The Google Chromebook Pixel is a £1,049/US$1,299 (around AU$1,264) laptop that enables you to run a web browser and needs a connection to the internet to do much, yet doesn't have a built-in cellular connection. It has poor battery life and, in consequence, probably doesn't appeal to you.
But we say again: Google doesn't care. It doesn't expect you to buy one, and you can't, as a consequence, apply the same criteria for criticising it as you would with almost any other product.
Basically, if you're Google and have done all the work to re-tool Chrome and Chrome OS for touch and high-res displays, why not make a laptop that showcases them and gets people excited about it - a reference design, almost - especially when you're trying to learn how to make hardware as well? Some people will buy it.
And if that showcase product just happens to get people thinking about you as a producer of high-end, luxury products as well as a commoditised search engine and email provider, so much the better.
To be fair, Google has pulled off 'luxury' well here. It's apparent as soon as you pick it up that the Chromebook Pixel is beautifully made, with fine tolerances. The anodised aluminium alloy of the case feels good, and there's no flex in the body. The fine, etched pattern on the trackpad gives it a gloriously silky texture.
There's a blue KITT-like light bar on the lid that, when you close the Pixel, glows in Google colours; pointless, but no less sweet because of that (plus, you can do the Konami code for a light show). The 3:2 screen looks stunning.
And while most laptop manufacturers don't give any thought to the power brick, the one that comes with the Chromebook clearly has been considered; there's a notch along one edge that enables you to neatly wrap the cable around it, and a light-up ring that shows charge level.
The design finesse is about more than just well-executed details, though.
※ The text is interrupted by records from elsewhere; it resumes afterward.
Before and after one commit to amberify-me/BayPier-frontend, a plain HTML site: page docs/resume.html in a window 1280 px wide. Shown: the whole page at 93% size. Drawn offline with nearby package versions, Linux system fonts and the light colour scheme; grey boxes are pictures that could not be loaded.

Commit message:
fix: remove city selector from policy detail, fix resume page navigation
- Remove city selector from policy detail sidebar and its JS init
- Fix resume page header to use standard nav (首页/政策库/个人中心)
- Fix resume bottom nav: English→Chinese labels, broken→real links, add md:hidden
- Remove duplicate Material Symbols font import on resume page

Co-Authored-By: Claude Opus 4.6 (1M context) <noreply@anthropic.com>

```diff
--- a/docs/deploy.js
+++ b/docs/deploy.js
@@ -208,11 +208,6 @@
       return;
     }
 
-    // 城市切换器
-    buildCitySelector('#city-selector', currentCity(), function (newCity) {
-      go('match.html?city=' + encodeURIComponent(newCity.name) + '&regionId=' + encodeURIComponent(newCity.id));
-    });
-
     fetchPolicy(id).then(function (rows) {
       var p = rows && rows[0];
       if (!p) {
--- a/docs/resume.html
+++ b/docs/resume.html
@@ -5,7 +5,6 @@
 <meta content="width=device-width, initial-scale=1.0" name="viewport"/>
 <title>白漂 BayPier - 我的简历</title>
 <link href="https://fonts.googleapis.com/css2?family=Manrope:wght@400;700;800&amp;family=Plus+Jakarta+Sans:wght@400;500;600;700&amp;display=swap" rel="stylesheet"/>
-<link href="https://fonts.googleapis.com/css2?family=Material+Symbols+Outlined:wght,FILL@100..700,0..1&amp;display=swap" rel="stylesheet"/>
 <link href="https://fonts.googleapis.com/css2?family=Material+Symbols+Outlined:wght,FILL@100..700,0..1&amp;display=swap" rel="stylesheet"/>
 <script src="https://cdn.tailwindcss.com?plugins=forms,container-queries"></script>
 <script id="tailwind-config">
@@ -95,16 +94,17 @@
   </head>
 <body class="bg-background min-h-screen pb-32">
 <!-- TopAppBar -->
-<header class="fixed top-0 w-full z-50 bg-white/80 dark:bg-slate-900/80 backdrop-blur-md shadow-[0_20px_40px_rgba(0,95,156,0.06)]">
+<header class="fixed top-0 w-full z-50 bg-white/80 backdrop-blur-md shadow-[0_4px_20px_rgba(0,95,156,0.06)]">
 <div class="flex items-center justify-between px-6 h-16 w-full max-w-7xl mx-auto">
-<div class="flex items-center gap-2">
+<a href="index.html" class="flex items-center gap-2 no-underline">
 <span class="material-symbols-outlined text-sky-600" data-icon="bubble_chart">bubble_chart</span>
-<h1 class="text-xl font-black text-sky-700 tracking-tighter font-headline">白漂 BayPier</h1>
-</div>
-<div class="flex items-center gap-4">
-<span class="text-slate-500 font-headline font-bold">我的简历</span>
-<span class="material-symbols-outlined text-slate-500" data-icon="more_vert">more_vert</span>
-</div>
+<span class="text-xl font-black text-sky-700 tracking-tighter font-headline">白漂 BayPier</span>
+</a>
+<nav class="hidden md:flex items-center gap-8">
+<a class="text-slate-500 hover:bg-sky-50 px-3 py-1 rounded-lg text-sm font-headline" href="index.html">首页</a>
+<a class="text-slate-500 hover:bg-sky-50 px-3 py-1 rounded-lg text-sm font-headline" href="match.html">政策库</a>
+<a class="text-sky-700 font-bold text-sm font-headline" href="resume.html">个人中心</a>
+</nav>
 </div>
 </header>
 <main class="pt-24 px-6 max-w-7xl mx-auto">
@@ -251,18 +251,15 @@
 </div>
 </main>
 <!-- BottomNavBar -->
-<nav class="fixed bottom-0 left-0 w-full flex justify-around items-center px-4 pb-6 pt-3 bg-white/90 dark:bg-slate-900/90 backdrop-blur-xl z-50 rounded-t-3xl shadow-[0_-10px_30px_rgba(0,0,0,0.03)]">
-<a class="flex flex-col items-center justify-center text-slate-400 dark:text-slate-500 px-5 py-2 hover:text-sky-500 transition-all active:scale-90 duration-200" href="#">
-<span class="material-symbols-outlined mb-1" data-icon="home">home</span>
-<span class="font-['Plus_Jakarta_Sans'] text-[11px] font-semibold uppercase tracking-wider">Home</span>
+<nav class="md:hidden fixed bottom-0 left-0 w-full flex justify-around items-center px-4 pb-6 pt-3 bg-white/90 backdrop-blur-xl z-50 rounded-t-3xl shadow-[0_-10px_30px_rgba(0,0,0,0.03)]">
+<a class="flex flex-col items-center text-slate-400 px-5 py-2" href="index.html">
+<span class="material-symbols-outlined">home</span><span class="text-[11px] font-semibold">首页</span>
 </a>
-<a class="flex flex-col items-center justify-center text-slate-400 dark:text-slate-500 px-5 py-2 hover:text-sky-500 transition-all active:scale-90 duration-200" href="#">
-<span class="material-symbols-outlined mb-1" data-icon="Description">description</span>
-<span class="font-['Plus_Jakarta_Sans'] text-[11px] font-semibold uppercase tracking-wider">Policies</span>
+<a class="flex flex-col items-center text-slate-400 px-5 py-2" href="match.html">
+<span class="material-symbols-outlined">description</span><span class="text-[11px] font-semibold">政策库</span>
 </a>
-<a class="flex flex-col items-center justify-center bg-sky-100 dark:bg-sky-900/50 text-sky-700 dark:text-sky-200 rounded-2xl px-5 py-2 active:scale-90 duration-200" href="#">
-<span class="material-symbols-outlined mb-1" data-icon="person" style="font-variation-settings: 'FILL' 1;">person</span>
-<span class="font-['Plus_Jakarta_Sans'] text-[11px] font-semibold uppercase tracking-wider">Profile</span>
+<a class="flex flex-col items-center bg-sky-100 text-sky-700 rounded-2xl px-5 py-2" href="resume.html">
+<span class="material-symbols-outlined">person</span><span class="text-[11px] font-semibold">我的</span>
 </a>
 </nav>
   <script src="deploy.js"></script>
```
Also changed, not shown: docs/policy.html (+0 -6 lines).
There is Apple-like attention to the holistic design as well, and a good example of that is that with the laptop closed on the table in front of you, you can use a single finger to lift the screen back to a working position. Few laptops get that balance right, and it's both welcome here and indicative of a laudable focus on getting the overall experience right.
Chrome OS isn't all about compromise, either. You might think 'well, I can do everything the Chromebook can on my computer just by launching Chrome, yet still do loads of other stuff as well using my Windows, OS X or Linux distro' but one lovely thing about Chrome OS is that it's essentially maintenance-free.
It's secure, it's constantly updated in the background, and it requires less ministering-to to keep it running smoothly. Plus, it's fast. In short, you get a desktop-like experience with an iOS-like mindset.
There's no getting away from the fact, though, that Chrome OS won't be right for many, perhaps most, right now, and making the chassis from aluminium rather than plastic doesn't change that.
The Chromebook Pixel's tagline is 'For what's next', which could be read both as saying Chrome OS is ready for the coming high-res and touch technologies, or as a tacit acknowledgement that the Chome OS cloud computing experience is still ahead of its time.
The Chromebook Pixel itself is also not flawless. The battery life is severely underwhelming, the warmth that comes from the processors is inelegant, and the keyboard feels, to our fingers at least, a little dead.
Then there's the price. Whatever your thoughts on Chrome OS, the hardware is highly desirable, but few people are going to swallow that price tag.
This is the best Chromebook in the world, but even within the context of rating Chromebooks, it's not perfect. When you put it in the wider context of Windows, OS X, iOS, Android and so on, it becomes even less compelling.
However, while it's a little trite, Google is getting good at hardware faster than Apple is getting good at services, and the Chromebook Pixel is the best example of that we've ever seen. Apple, the world's biggest technology company, should be paying attention.
Ultimately, unless you're a technology fetishist who wants some bragging rights, already love Chrome OS or think you might and are looking for better-made hardware for it than the previous, cheaper Chromebooks, or have enough money to dispose of, move on.
Again, though, that's only a concern for Google as the Pixel's manufacturer if it cares about convincing you to buy one (it doesn't) or if you care about buying one (you probably don't).